We live in a ludicrously complex world. Stories help us to make sense of this convoluted reality by allowing us to distill our experiences into coherent narratives. These narratives explain how ‘A’ leads to ‘B’ which leads to ‘C’, and suddenly the world seems to fall into place. But a narrative is more than just a story; it’s a story with purpose and consequences. There will always be more than one way to tell a story about any issue, and which story you choose to tell will greatly alter how that particular issue gets framed. Ultimately, the narrative that gets told about a problem will shape that problem’s response – and some people will gain, while others will lose. What counts as a problem, and who gets blamed, all depends on who tells the story.
Priscilla Wald, a Professor of English at Duke University, has analysed the narratives of an extensive collection of pandemic disaster classics, including Ebola-thriller Outbreak, science fiction film Invasion of the Body Snatchers, literary thriller The Hot Zone, and the HIV/AIDS best-seller And the Band Played On. In her work “Contagious: Cultures, Carriers, and the Outbreak Narrative”, Wald identifies a formulaic ‘outbreak narrative’ that is repeated across film, literature and in the media. The outbreak narrative “begins with the identification of an emerging infection, includes discussion of the global networks throughout which it travels, and chronicles the epidemiological work that ends with its containment.” Wald fleshes out the stock characters that appear: the malicious Patient Zero, heroic scientists, and infamous superspreaders. In such narratives, the virus emerges from a “primordial” far-away land and is anthropomorphized, taking on human form in a battle against scientist-heroes.
Wald details how the concept of the Third World arose during Cold War. In the outbreak narrative, the ‘Third World’ countries from which communicable diseases emerge are “wild and primitive landscapes”, struggling in need of modernization. Through communicable disease, the Third World becomes a threat to the First World as the microbes cross the borders into the developed land. The virus performs ‘thirdworldization’, as the Third World enters the bodies of the First World through the monstrous microbes that turn “us” into “them”. By representing the developing countries as “primitive” or “primordial”, the outbreak narrative portrays them as being something from the past, and thus asserts the danger of putting the past in the geographical vicinity of the present.

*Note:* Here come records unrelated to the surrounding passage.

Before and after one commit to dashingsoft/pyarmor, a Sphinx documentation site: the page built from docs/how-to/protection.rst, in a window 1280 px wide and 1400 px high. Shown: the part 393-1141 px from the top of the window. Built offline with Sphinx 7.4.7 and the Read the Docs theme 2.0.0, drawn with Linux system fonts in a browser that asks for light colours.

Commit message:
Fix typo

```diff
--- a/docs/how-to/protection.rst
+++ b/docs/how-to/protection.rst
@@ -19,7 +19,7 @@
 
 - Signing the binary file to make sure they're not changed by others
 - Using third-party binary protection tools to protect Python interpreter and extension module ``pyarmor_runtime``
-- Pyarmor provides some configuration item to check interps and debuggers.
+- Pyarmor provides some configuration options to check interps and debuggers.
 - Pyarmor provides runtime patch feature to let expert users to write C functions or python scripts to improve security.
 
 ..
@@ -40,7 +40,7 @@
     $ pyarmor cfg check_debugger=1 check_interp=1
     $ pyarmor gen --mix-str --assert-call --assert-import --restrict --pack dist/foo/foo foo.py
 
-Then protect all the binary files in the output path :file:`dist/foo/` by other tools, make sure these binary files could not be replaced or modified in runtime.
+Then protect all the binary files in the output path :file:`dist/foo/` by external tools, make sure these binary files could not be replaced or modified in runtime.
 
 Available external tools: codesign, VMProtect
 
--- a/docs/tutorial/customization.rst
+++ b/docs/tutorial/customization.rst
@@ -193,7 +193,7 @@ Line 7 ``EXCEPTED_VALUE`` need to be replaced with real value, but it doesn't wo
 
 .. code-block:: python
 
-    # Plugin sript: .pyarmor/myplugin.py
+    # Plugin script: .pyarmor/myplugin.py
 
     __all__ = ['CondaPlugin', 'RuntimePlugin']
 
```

These fictional outbreak narratives construct communicable diseases in particular ways. They can scapegoat and stigmatise people, and make moral judgements about ‘unsanitary’ lifestyles and ‘depraved’ sexual practices that lead to disease. When the outbreak narrative spills over into the real world, this can have profound implications for who is blamed for a pandemic and what should be done about it. Narratives about disease are therefore intertwined with issues of power. A disease becomes a problem when it emerges from the faraway developing lands into the developed world, but many millions of people are affected by schistosomiasis, onchocerciasis and many other neglected tropical diseases that respect the borders of the developing world. The perspectives of people living with the disease in developing countries are often ignored. Furthermore, we become obsessed with disease containment approaches such as vaccines, drugs, and national border patrols and quarantine, but these conventions of the outbreak narrative often obscure alternative approaches to dealing with the problem of pandemics. These approaches include improving healthcare in developing countries, and combating the problem of poverty that catalyses pandemic spread.
The swine flu pandemic of 2009/2010 followed the outbreak narrative par excellence. The virus pole-vaulted from the faraway lands of Mexico, and superspreaders shed the virus amongst the population. The government predicted 65,000 deaths, and spent over £1 billion on antivirals and vaccines. We compelled scientist-heroes to make us a vaccine, and embarked on a witch-hunt for the index case who imported the disease. But the eventual death toll was just 457, and the government’s reaction was largely considered an over-reaction. There’s always more than one way to tell a story – did we tell the wrong one about swine flu?Tim Peplow is currently studying for an MSc in Science Communication at Imperial College London. Image credit: Microbe World (via Flickr)